sufficient to lead on to the study of the fifth book of Moses, that of Deuteronomy.
Numb. 26: is occupied with the numbering of the people. This is the third census.
The three occasions on which a census was taken are as follows:--
(1) Before the building of the tabernacle (Exod. 30: 11; 38: 25). This provided
silver for the work of the tabernacle.
(2) At the opening of the Book of Numbers, in the wilderness of Sinai (Numb. 1:).
(3) The third numbering is recorded here in Numb. 26: The record is followed by
this solemn comment:--
"These are they that were numbered by Moses and Eleazar the priest, who
numbered the children of Israel in the plains of Moab by Jordan near Jericho. But

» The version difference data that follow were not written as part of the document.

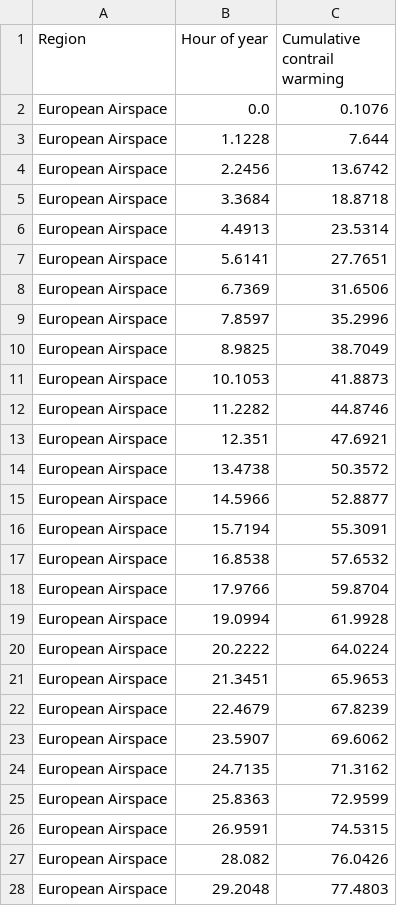
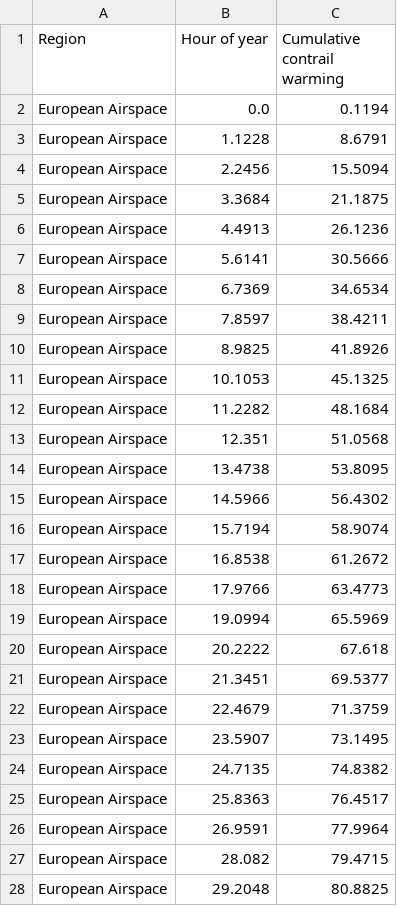
Before and after one commit to Transport-Environment/atm_and_contrail_avoidance, a CSV file: output/forcing/10_cum_heating.csv, drawn as a sheet; only a part is shown; the diff covers the shown part only.

```diff
--- a/output/forcing/10_cum_heating.csv
+++ b/output/forcing/10_cum_heating.csv
@@ -1,28 +1,28 @@
 Region,Hour of year,Cumulative contrail warming
-European Airspace,0.0,0.1076
-European Airspace,1.1228,7.644
-European Airspace,2.2456,13.6742
-European Airspace,3.3684,18.8718
-European Airspace,4.4913,23.5314
-European Airspace,5.6141,27.7651
-European Airspace,6.7369,31.6506
-European Airspace,7.8597,35.2996
-European Airspace,8.9825,38.7049
-European Airspace,10.1053,41.8873
-European Airspace,11.2282,44.8746
-European Airspace,12.351,47.6921
-European Airspace,13.4738,50.3572
-European Airspace,14.5966,52.8877
-European Airspace,15.7194,55.3091
-European Airspace,16.8538,57.6532
-European Airspace,17.9766,59.8704
-European Airspace,19.0994,61.9928
-European Airspace,20.2222,64.0224
-European Airspace,21.3451,65.9653
-European Airspace,22.4679,67.8239
-European Airspace,23.5907,69.6062
-European Airspace,24.7135,71.3162
-European Airspace,25.8363,72.9599
-European Airspace,26.9591,74.5315
-European Airspace,28.082,76.0426
-European Airspace,29.2048,77.4803
+European Airspace,0.0,0.1194
+European Airspace,1.1228,8.6791
+European Airspace,2.2456,15.5094
+European Airspace,3.3684,21.1875
+European Airspace,4.4913,26.1236
+European Airspace,5.6141,30.5666
+European Airspace,6.7369,34.6534
+European Airspace,7.8597,38.4211
+European Airspace,8.9825,41.8926
+European Airspace,10.1053,45.1325
+European Airspace,11.2282,48.1684
+European Airspace,12.351,51.0568
+European Airspace,13.4738,53.8095
+European Airspace,14.5966,56.4302
+European Airspace,15.7194,58.9074
+European Airspace,16.8538,61.2672
+European Airspace,17.9766,63.4773
+European Airspace,19.0994,65.5969
+European Airspace,20.2222,67.618
+European Airspace,21.3451,69.5377
+European Airspace,22.4679,71.3759
+European Airspace,23.5907,73.1495
+European Airspace,24.7135,74.8382
+European Airspace,25.8363,76.4517
+European Airspace,26.9591,77.9964
+European Airspace,28.082,79.4715
+European Airspace,29.2048,80.8825
```
Also changed, not shown: 62 edited cells elsewhere in this file, output/forcing/3_statistics.csv, output/forcing/5_forcing_by_flight_level.csv, 5 other files.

among these was not a man whom Moses and Aaron the priest numbered, when they
numbered the children of Israel in the wilderness of Sinai. For the Lord had said of
them, They shall surely die in the wilderness. And there was not left a man of them
save Caleb, the son of Jephunneh, and Joshua, the son of Nun" (Numb. 26: 63-65).
Even Moses is not spared. He, too, must suffer loss, because of his failure to sanctify
the Lord at Meribah:--
"And the Lord said unto Moses, Get thee up into this mount Abarim, and see the land
which I have given unto the children of Israel. And when thou hast seen it, thou also
shalt be gathered unto thy people, as Aaron thy brother was gathered. For ye rebelled
against My commandment in the desert of Zin, in the strife of the congregation, to
sanctify Me at the water before their eyes" (Numb. 27: 12-14).
With these solemn words we may compare the witness of the apostle Paul:--
"Lest by any means, when I have preached to others, I myself should be disqualified
. . . . . All our fathers were under the cloud . . . . . all . . . . . all . . . . . all . . . . . all, but with
many of them God was not well pleased . . . . . Let him that thinketh he standeth, take
heed lest he fall" (I Cor. 9: 24 - 10: 12).
"Take heed, brethren, lest there be in any of you an evil heart of unbelief . . . . . So we
see that they could not enter in because of unbelief. Let us therefore fear, lest, a promise
being left us . . . . . any of you should seem to come short of it" (Heb. 3: 7 - 4: 1).
"This one thing I do, forgetting . . . . . reaching forth . . . . . I press toward the mark for
the prize of the high calling of God in Christ Jesus" (Phil. 3: 13, 14).